Lord Faulkner of Worcester (Hansard–House of Lords Debates, 4th Feb 2009: Column 728).

Under the influence: demonstrating the power of alcohol marketing

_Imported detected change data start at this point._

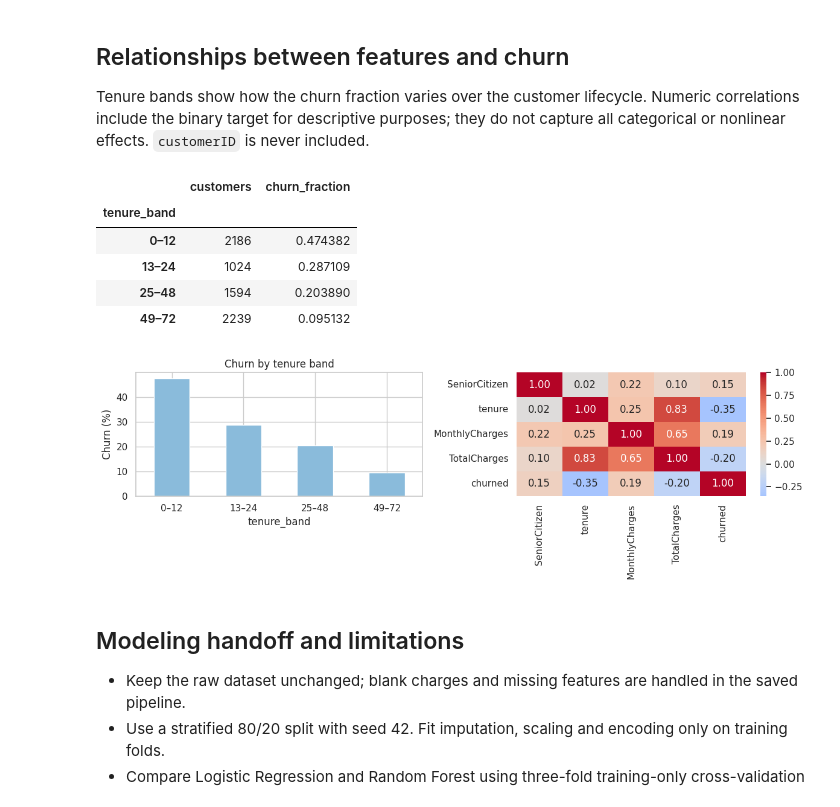
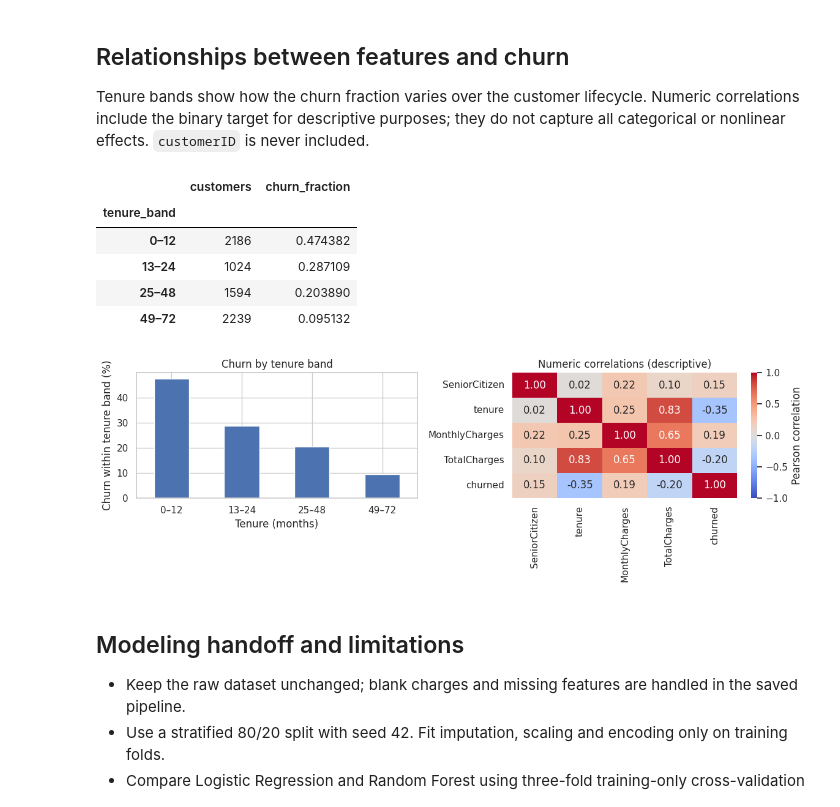
Before and after one commit to zhandarkayirbay/Customer-Churn-Prediction, a Jupyter notebook: notebooks/01_eda.ipynb, the cells around one changed output. Drawn from its saved outputs; the diff is of its cells as text; code cells hidden in the pictures.

```diff
--- a/notebooks/01_eda.ipynb
+++ b/notebooks/01_eda.ipynb
@@ -29,12 +25,13 @@ import pandas as pd
 import matplotlib.pyplot as plt
 import seaborn as sns
 
-sns.set_theme(style='whitegrid', palette='Blues_d')
+sns.set_theme(style='whitegrid', context='notebook')
+CHURN_COLORS = {'No': '#0072B2', 'Yes': '#D55E00'}
 # %% [markdown]
 ## Schema and missing values
 Inspect dimensions, feature types and missingness before any imputation.
 # %%
-df = pd.read_csv('../data/WA_Fn-UseC_-Telco-Customer-Churn.csv')
+df = pd.read_csv(ROOT / 'data' / 'WA_Fn-UseC_-Telco-Customer-Churn.csv')
 df['TotalCharges'] = pd.to_numeric(df['TotalCharges'], errors='coerce')
 df.head()
 # %% [output]
@@ -282,23 +287,26 @@ Tenure bands show how the churn fraction varies over the customer lifecycle. Num
 # %%
 analysis = df.assign(churned=df['Churn'].eq('Yes').astype(int))
 analysis['tenure_band'] = pd.cut(analysis['tenure'], [-1, 12, 24, 48, 72], labels=['0–12', '13–24', '25–48', '49–72'])
 tenure_rates = analysis.groupby('tenure_band', observed=True)['churned'].agg(['size', 'mean'])
 display(tenure_rates.rename(columns={'size': 'customers', 'mean': 'churn_fraction'}))
 fig, axes = plt.subplots(1, 2, figsize=(12, 4))
 (tenure_rates['mean'] * 100).plot.bar(ax=axes[0], rot=0, title='Churn by tenure band')
-axes[0].set_ylabel('Churn (%)')
-sns.heatmap(analysis[['SeniorCitizen', 'tenure', 'MonthlyCharges', 'TotalCharges', 'churned']].corr(), annot=True, fmt='.2f', cmap='coolwarm', center=0, ax=axes[1])
+axes[0].set_ylabel('Churn within tenure band (%)')
+axes[0].set_xlabel('Tenure (months)')
+sns.heatmap(analysis[['SeniorCitizen', 'tenure', 'MonthlyCharges', 'TotalCharges', 'churned']].corr(), annot=True, fmt='.2f', cmap='coolwarm', center=0, vmin=-1, vmax=1,
+            cbar_kws={'label': 'Pearson correlation'}, ax=axes[1])
+axes[1].set_title('Numeric correlations (descriptive)')
 plt.tight_layout()
 save_figure('feature_relationships.png')
 plt.show()
 # %% [output]
 |  | customers | churn_fraction |
 | tenure_band |  |  |
 | 0–12 | 2186 | 0.474382 |
 | 13–24 | 1024 | 0.287109 |
 | 25–48 | 1594 | 0.203890 |
 | 49–72 | 2239 | 0.095132 |
-[figure, old version]
+[figure, new version]
 # %% [markdown]
 ## Modeling handoff and limitations
 
```
Also changed, not shown: parts of 8 cells of this notebook, 12 other files.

ISM’s work on alcohol began 25 years ago examining what, if any, connection there is between the marketing of alcohol and young people’s drinking. The Institute conducted some of the UK’s, and the world’s, first studies to examine teenagers’ perceptions of alcohol advertising. These showed that, at that time, young people were very familiar with, and strongly attracted to, adverts for popular brands of beers, ciders and other types of drink. The studies also demonstrated, for the first time, that this attraction to alcohol advertising correlates with the onset and extent of teenage drinking – and that this link is independent of other factors (such as peer and parental attitudes and behaviour) which are known to be influential. In 2006, with Medical Research Council National Prevention Research Initiative (NPRI) funding, ISM conducted the UK’s first longitudinal study on alcohol marketing which demonstrated that alcohol marketing was not only independently correlated with teenage drinking, but also predated and predicted its onset and extent. ISM is currently conducting a further NPRI study to evaluate the impact of alcohol marketing controls in the UK.

Changing the face of food marketing

SM research into the effects of food marketing on childhood obesity has shaped the regulatory debate both here and overseas and laid the foundations for policies which have changed the face of this marketing worldwide.

In 2003, the Institute was funded by the Food Standards Agency to conduct the first-ever systematic review of evidence on the relationship, if any, between food marketing and childhood obesity. In the UK, the media regulator, Ofcom, used the review as a basis for the world’s first statutory regulations on food advertising to children, which prohibited the promotion of foods high in fat, salt and sugar around children’s television programmes. Internationally, the World Health Organization (WHO) has twice commissioned‌ updates of the original review and used these as the basis for its policy development. Specifically, in December 2008, ISM research formed the basis of an international meeting to devise global guidance on food marketing. The resulting recommendations were subsequently ratified by the World Health Assembly and formally published by WHO in 2010 as a Set of Recommendations on the Marketing of Foods and Non-Alcoholic Beverages to Children’. This was the first-ever global guidance on food marketing and obesity.